By Heribert Vogt
The Heidelberg indologist Axel Michaels will retire on September 30, 2016, which promises to be a retirement. Because Michaels will continue to hold numerous functions in the future. And he has just been appointed Senior Professor at Heidelberg University by Rector Bernhard Eitel on October 1, 2016. Therefore, this is more of a preliminary balance sheet discussion.
Prof. Michaels, religious studies and the continent of Asia played important roles in your professional career. How did the two topics relate to each other?
I first studied Indology and concentrated on South Asia - on India and soon on Nepal. Then I had a professorship for religious studies in Bern, which helped to put Hinduism and Buddhism into a larger framework. I continued to seek and endure this tension.
What were the most important stations before you came to Heidelberg in 1996?
After graduating, I worked at the Völkerkundemuseum in Hamburg, then I became an assistant in Kiel and went to Oxford for a year. Then I became the local director of the Nepal Research Center in Kathmandu for two years. Kiel followed again, and after my habilitation I had a Heisenberg scholarship before I decided on Bern.background
The "Senior professor"is an honorary designation that has been awarded to a professor at Heidelberg University in retirement or after his discharge since 2007. The Rectorate decides on the award. The" senior professorship "and the" senior professorship distinctus "are awarded.
At the request of a faculty, the rectorate can assign an exempt or im

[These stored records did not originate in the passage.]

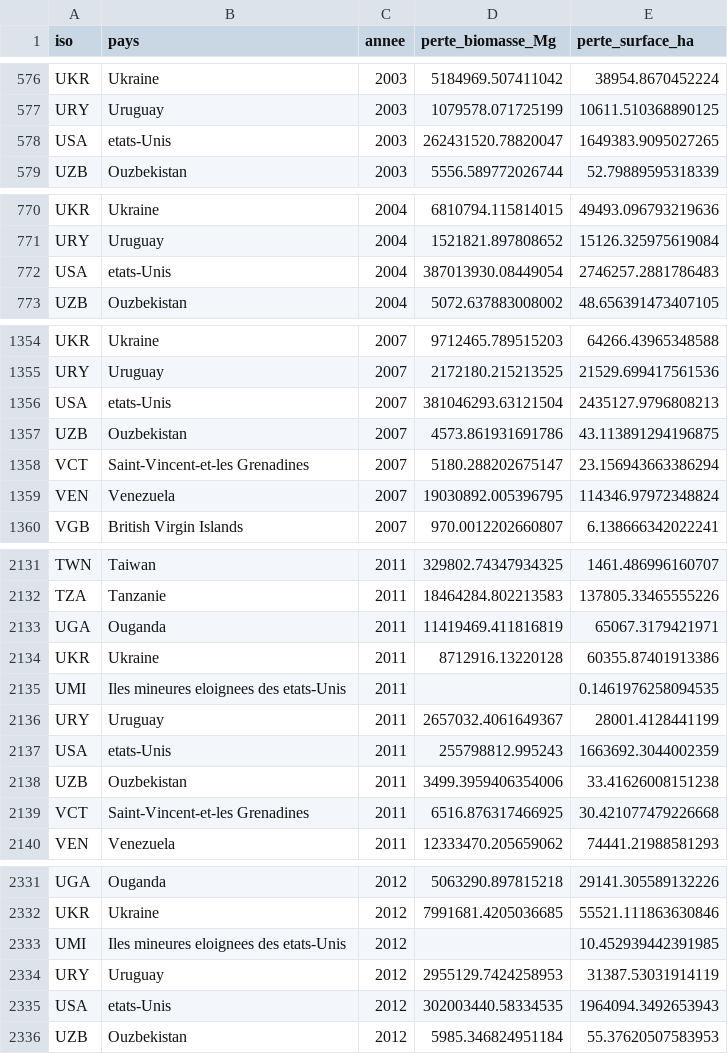
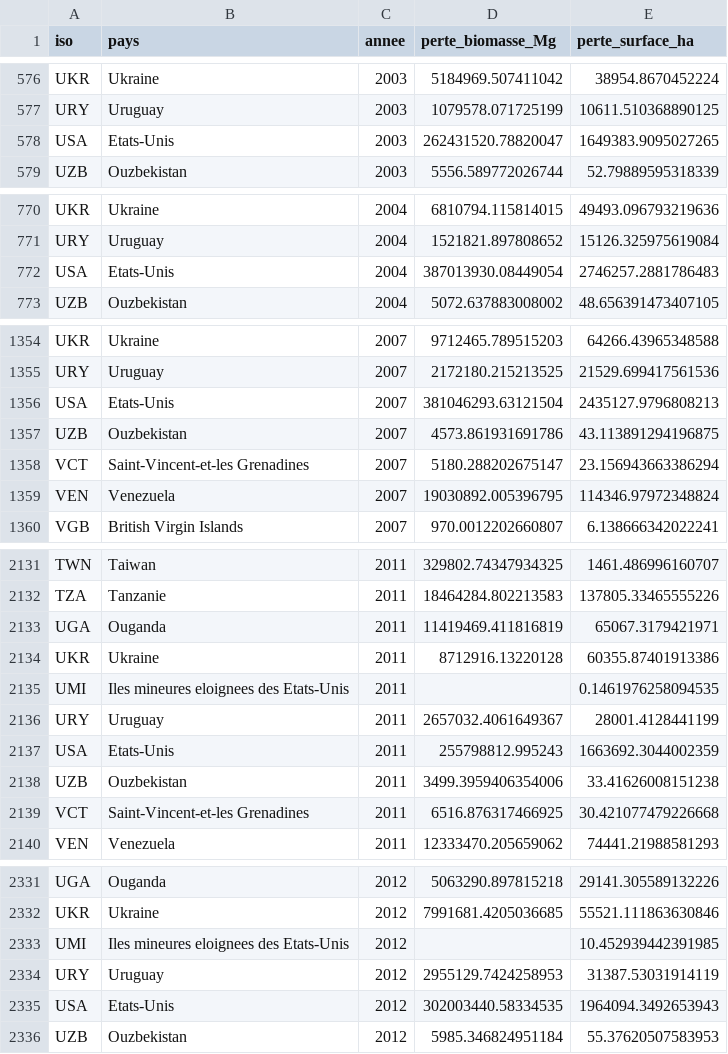
Before and after one commit to pltreger/Deforestation, a CSV file: data/perte_couverture_par_pays.csv, drawn as a sheet; only a part is shown, gaps mark what is left out; the diff covers the shown part only.

Commit message:
modification bdd : majuscule à Etats-Unis

```diff
--- a/data/perte_couverture_par_pays.csv
+++ b/data/perte_couverture_par_pays.csv
@@ -577,3 +577,3 @@ UKR,Ukraine,2003,5184969.507411042,38954.8670452224
 URY,Uruguay,2003,1079578.071725199,10611.510368890125
-USA,etats-Unis,2003,262431520.78820047,1649383.9095027265
+USA,Etats-Unis,2003,262431520.78820047,1649383.9095027265
 UZB,Ouzbekistan,2003,5556.589772026744,52.79889595318339
@@ -771,3 +771,3 @@ UKR,Ukraine,2004,6810794.115814015,49493.096793219636
 URY,Uruguay,2004,1521821.897808652,15126.325975619084
-USA,etats-Unis,2004,387013930.08449054,2746257.2881786483
+USA,Etats-Unis,2004,387013930.08449054,2746257.2881786483
 UZB,Ouzbekistan,2004,5072.637883008002,48.656391473407105
@@ -1355,3 +1355,3 @@ UKR,Ukraine,2007,9712465.789515203,64266.43965348588
 URY,Uruguay,2007,2172180.215213525,21529.699417561536
-USA,etats-Unis,2007,381046293.63121504,2435127.9796808213
+USA,Etats-Unis,2007,381046293.63121504,2435127.9796808213
 UZB,Ouzbekistan,2007,4573.861931691786,43.113891294196875
@@ -2134,5 +2134,5 @@ UGA,Ouganda,2011,11419469.411816819,65067.3179421971
 UKR,Ukraine,2011,8712916.13220128,60355.87401913386
-UMI,Iles mineures eloignees des etats-Unis,2011,,0.1461976258094535
+UMI,Iles mineures eloignees des Etats-Unis,2011,,0.1461976258094535
 URY,Uruguay,2011,2657032.4061649367,28001.4128441199
-USA,etats-Unis,2011,255798812.995243,1663692.3044002359
+USA,Etats-Unis,2011,255798812.995243,1663692.3044002359
 UZB,Ouzbekistan,2011,3499.3959406354006,33.41626008151238
@@ -2332,5 +2332,5 @@ UGA,Ouganda,2012,5063290.897815218,29141.305589132226
 UKR,Ukraine,2012,7991681.4205036685,55521.111863630846
-UMI,Iles mineures eloignees des etats-Unis,2012,,10.452939442391985
+UMI,Iles mineures eloignees des Etats-Unis,2012,,10.452939442391985
 URY,Uruguay,2012,2955129.7424258953,31387.53031914119
-USA,etats-Unis,2012,302003440.58334535,1964094.3492653943
+USA,Etats-Unis,2012,302003440.58334535,1964094.3492653943
 UZB,Ouzbekistan,2012,5985.346824951184,55.37620507583953
```
Also changed, not shown: 19 edited cells elsewhere in this file.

The "Senior professor"is an honorary designation that has been given to a professor at Heidelberg University in retirement or after he has been released since 2007. The Rectorate decides on the award. The" senior professorship "and the" senior professorship distinctus "are awarded.
At the request of a faculty, the rectorate can assign the title of "senior professor" to a professor who has been relieved of his duties or who is retired for the duration of his subsequent activity at the university. A contract is concluded with the senior professor that includes rights and obligations.
Furthermore, the Rectorate can award professors who have made a special contribution to the university with the designation "Seniorprofessor distinctus", an honorary designation for life that is not linked to further activity. There are now more than 20 senior professors in Heidelberg.
In Heidelberg you took on a professorship for Classical Indology at the South Asia Institute. How do you see your twenty-year phase there?
It was an exciting and fruitful time. I was able to work with colleagues who also specialized in South Asia.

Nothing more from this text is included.